Kabul: Afghanistan is battling a massive increase in COVID-19 infections as health officials plead for vaccines, only to be told by the World Health Organization (WHO) that the three million doses the country expected to receive by April will not be delivered until August.
“We are in the middle of a crisis,” health ministry spokesman Ghulam Dastagir Nazari said this week, expressing deep frustration at the global vaccine distribution that has left poor countries scrambling to find supplies for their people.
This comes even as the Ministry of Public Health reported 1,273 new positive cases of COVID-19 of the 3,346 samples tested in the last 24 hours. The ministry also reports 41 deaths and 140 recoveries from COVID-19 in the same period.
Nazari, meanwhile, has knocked on the door of several embassies, and so far, “I’ve gotten diplomatic answers” but no vaccine doses, he said.
Over the past month, the surge in new cases has threatened to overwhelm Afghanistan’s health system, already struggling under the weight of relentless conflict.
The third wave of COVID-19 has sent Afghanistan’s infection rate soaring, hitting 16 provinces and the capital, Kabul, the hardest. This week, the rate of registered new cases reached as many as 1,500 a day, compared to 178 a day on May 1.
Hospital beds are full, and it is feared rapidly dwindling oxygen supplies will run out.
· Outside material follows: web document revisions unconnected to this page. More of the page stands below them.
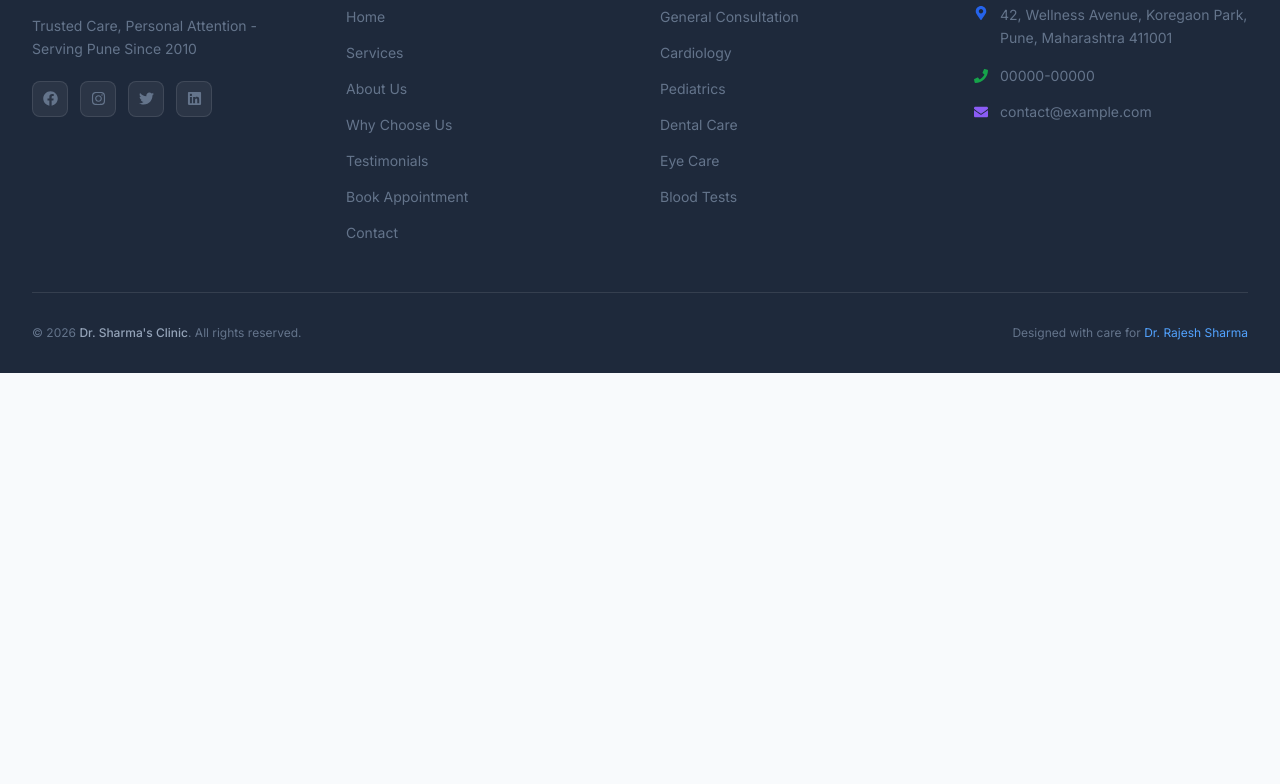
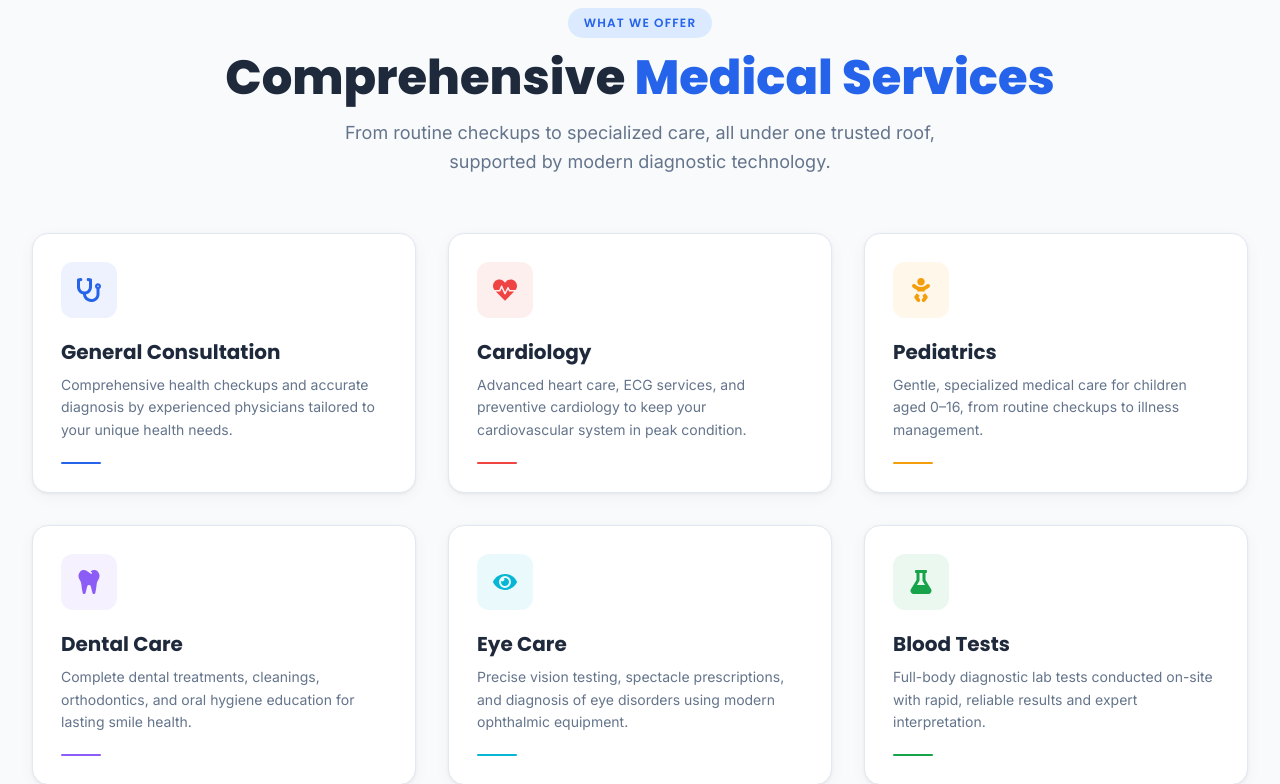
Before and after one commit to NIHHHHHHHHHHH/Dr-Sharma-Clinic, a Next.js app: page / in a window 1280 px wide. Shown: the part 1156-1940 px from the top of the page. Before the commit the page ends 1529 px from the top, so only its background shows below. Built offline with nearby package versions, Linux system fonts and the light colour scheme.

Commit message:
feat: add services section, sectionHeader component with data and styles

```diff
--- a/app/globals.css
+++ b/app/globals.css
@@ -92,6 +92,15 @@
       radial-gradient(ellipse at 60% 80%, rgba(37, 99, 235, 0.05)  0%, transparent 50%);
   }
 
+   .card-shadow {
+    box-shadow: 0 1px 3px rgba(0,0,0,0.06), 0 4px 16px rgba(0,0,0,0.04);
+    transition: box-shadow 0.3s ease, transform 0.3s ease;
+  }
+
+  .card-shadow:hover {
+    box-shadow: 0 8px 32px rgba(37, 99, 235, 0.12), 0 2px 8px rgba(0,0,0,0.08);
+  }
+
     .section-badge {
     display: inline-block;
     background-color: var(--color-primary-light);
--- a/app/page.js
+++ b/app/page.js
@@ -2,6 +2,7 @@
 import Navbar from "@/components/Navbar";
 import Hero from "@/components/Hero";
 import Stats from "@/components/Stats";
+import Services from "@/components/Services";
 import Footer from "@/components/Footer";
 
 export default function Home() {
@@ -10,6 +11,7 @@ export default function Home() {
       <Navbar />
       <Hero />
       <Stats />
+      <Services />
       <Footer />
     </main>
   );
--- /dev/null
+++ b/components/SectionHeader.jsx
@@ -0,0 +1,17 @@
+"use client";
+
+export default function SectionHeader({ badge, title, subtitle, dark = false }) {
+  return (
+    <div className="text-center mb-14">
+      <span className={dark ? "section-badge-dark" : "section-badge"}>
+        {badge}
+      </span>
+      <h2 className={`font-heading font-extrabold text-3xl sm:text-4xl lg:text-5xl mb-4 ${dark ? "text-dark-text" : "text-text"}`}>
+        {title}
+      </h2>
+      <p className={`text-lg max-w-2xl mx-auto leading-relaxed ${dark ? "text-dark-muted" : "text-text-muted"}`}>
+        {subtitle}
+      </p>
+    </div>
+  );
+}
--- /dev/null
+++ b/components/Services.jsx
@@ -0,0 +1,57 @@
+"use client";
+
+import { useRef } from "react";
+import { motion, useInView } from "framer-motion";
+import { FaStethoscope, FaHeartbeat, FaBaby, FaTooth, FaEye, FaFlask } from "react-icons/fa";
+import { services } from "@/data/clinicData";
+import SectionHeader from "./SectionHeader";
+
+// icon string from data mapped to actual component
+const iconMap = { FaStethoscope, FaHeartbeat, FaBaby, FaTooth, FaEye, FaFlask };
+const containerVariants = { hidden: {}, visible: { transition: { staggerChildren: 0.1 } } };
+const cardVariants = {
+  hidden: { y: 40, opacity: 0 },
+  visible: { y: 0, opacity: 1, transition: { duration: 0.6, ease: "easeOut" } },
+};
+
+export default function Services() {
+  const ref = useRef(null);
+  const isInView = useInView(ref, { once: true, margin: "-80px" });
+
+  return (
+    <section id="services" className="section-padding bg-bg" aria-labelledby="services-heading">
+      <div className="max-w-7xl mx-auto px-4 sm:px-6 lg:px-8">
+        <motion.div initial={{ y: 30, opacity: 0 }} whileInView={{ y: 0, opacity: 1 }}
+          viewport={{ once: true }} transition={{ duration: 0.6 }}>
+          <SectionHeader
+            badge="What We Offer"
+            title={<>Comprehensive <span className="text-primary">Medical Services</span></>}
+            subtitle="From routine checkups to specialized care, all under one trusted roof, supported by modern diagnostic technology."
+          />
+        </motion.div>
+
+        <motion.div ref={ref} variants={containerVariants} initial="hidden"
+          animate={isInView ? "visible" : "hidden"}
+          className="grid grid-cols-1 sm:grid-cols-2 lg:grid-cols-3 gap-6 lg:gap-8">
+          {services.map((service) => {
+            const Icon = iconMap[service.icon];
+            return (
+              <motion.article key={service.id} variants={cardVariants}
+                whileHover={{ y: -6, transition: { duration: 0.25 } }}
+                className="card-shadow bg-surface border border-border rounded-2xl p-7 group cursor-default">
+                <div className="w-14 h-14 rounded-xl flex items-center justify-center mb-5 transition-transform group-hover:scale-110 duration-300"
+                  // hex opacity suffix - 15 = ~8% opacity for the icon bg
+                  style={{ backgroundColor: `${service.color}15` }}>
+                  {Icon && <Icon className="text-2xl" style={{ color: service.color }} />}
+                </div>
+                <h3 className="font-heading font-bold text-xl text-text mb-2">{service.title}</h3>
+                <p className="text-text-muted text-sm leading-relaxed">{service.description}</p>
+                <div className="mt-5 h-0.5 w-10 rounded-full group-hover:w-full transition-all duration-500" style={{ backgroundColor: service.color }} />
+              </motion.article>
+            );
+          })}
+        </motion.div>
+      </div>
+    </section>
+  );
+}
--- a/data/clinicData.js
+++ b/data/clinicData.js
@@ -26,7 +26,56 @@ export const stats = [
   { id: 4, value: 98, suffix: "%", label: "Success Rate" },
 ];
 
-
+export const services = [
+  {
+    id: 1,
+    icon: "FaStethoscope",
+    title: "General Consultation",
+    description:
+      "Comprehensive health checkups and accurate diagnosis by experienced physicians tailored to your unique health needs.",
+    color: "#2563EB",
+  },
+  {
+    id: 2,
+    icon: "FaHeartbeat",
+    title: "Cardiology",
+    description:
+      "Advanced heart care, ECG services, and preventive cardiology to keep your cardiovascular system in peak condition.",
+    color: "#EF4444",
+  },
+  {
+    id: 3,
+    icon: "FaBaby",
+    title: "Pediatrics",
+    description:
+      "Gentle, specialized medical care for children aged 0–16, from routine checkups to illness management.",
+    color: "#F59E0B",
+  },
+  {
+    id: 4,
+    icon: "FaTooth",
+    title: "Dental Care",
+    description:
+      "Complete dental treatments, cleanings, orthodontics, and oral hygiene education for lasting smile health.",
+    color: "#8B5CF6",
+  },
+  {
+    id: 5,
+    icon: "FaEye",
+    title: "Eye Care",
+    description:
+      "Precise vision testing, spectacle prescriptions, and diagnosis of eye disorders using modern ophthalmic equipment.",
+    color: "#06B6D4",
+  },
+  {
+    id: 6,
+    icon: "FaFlask",
+    title: "Blood Tests",
+    description:
+      "Full-body diagnostic lab tests conducted on-site with rapid, reliable results and expert interpretation.",
+    color: "#16A34A",
+  },
+];
 
 export const serviceOptions = [
   "General Consultation",
```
Afghan ambassadors have been ordered to seek out emergency oxygen supplies in nearby countries, the foreign minister, Haneef Atmar, said in a tweet on Friday.
Meanwhile, President Ashraf Ghani said that 700,000 doses of coronavirus vaccine will arrive from China soon and the necessary measures will be taken to provide the required oxygen.
The acting minister of Public Health, Vahid Majrooh said that a plan had been drawn up to complete the oxygen shortage in the hospitals, and that a number of hospitals would be connected to the central oxygen system and the rest would be connected.
Meanwhile, following reports of citizens mistreating health workers at a government hospital in west of Kabul, the Interior Ministry said that “people who insult health workers and damage health funds will be detained”.
Tariq Arian, a spokesperson for the ministry, wrote on his Twitter account on Saturday, “Patience must be exercised in the hospital setting.”
Arian warned people that those who use threats and coercion against health workers will be arrested and brought to justice. “Doctors in this situation are making every effort to contain the situation and care for the patients of COVID-19. This is a global problem and it does not belong to Afghanistan alone.”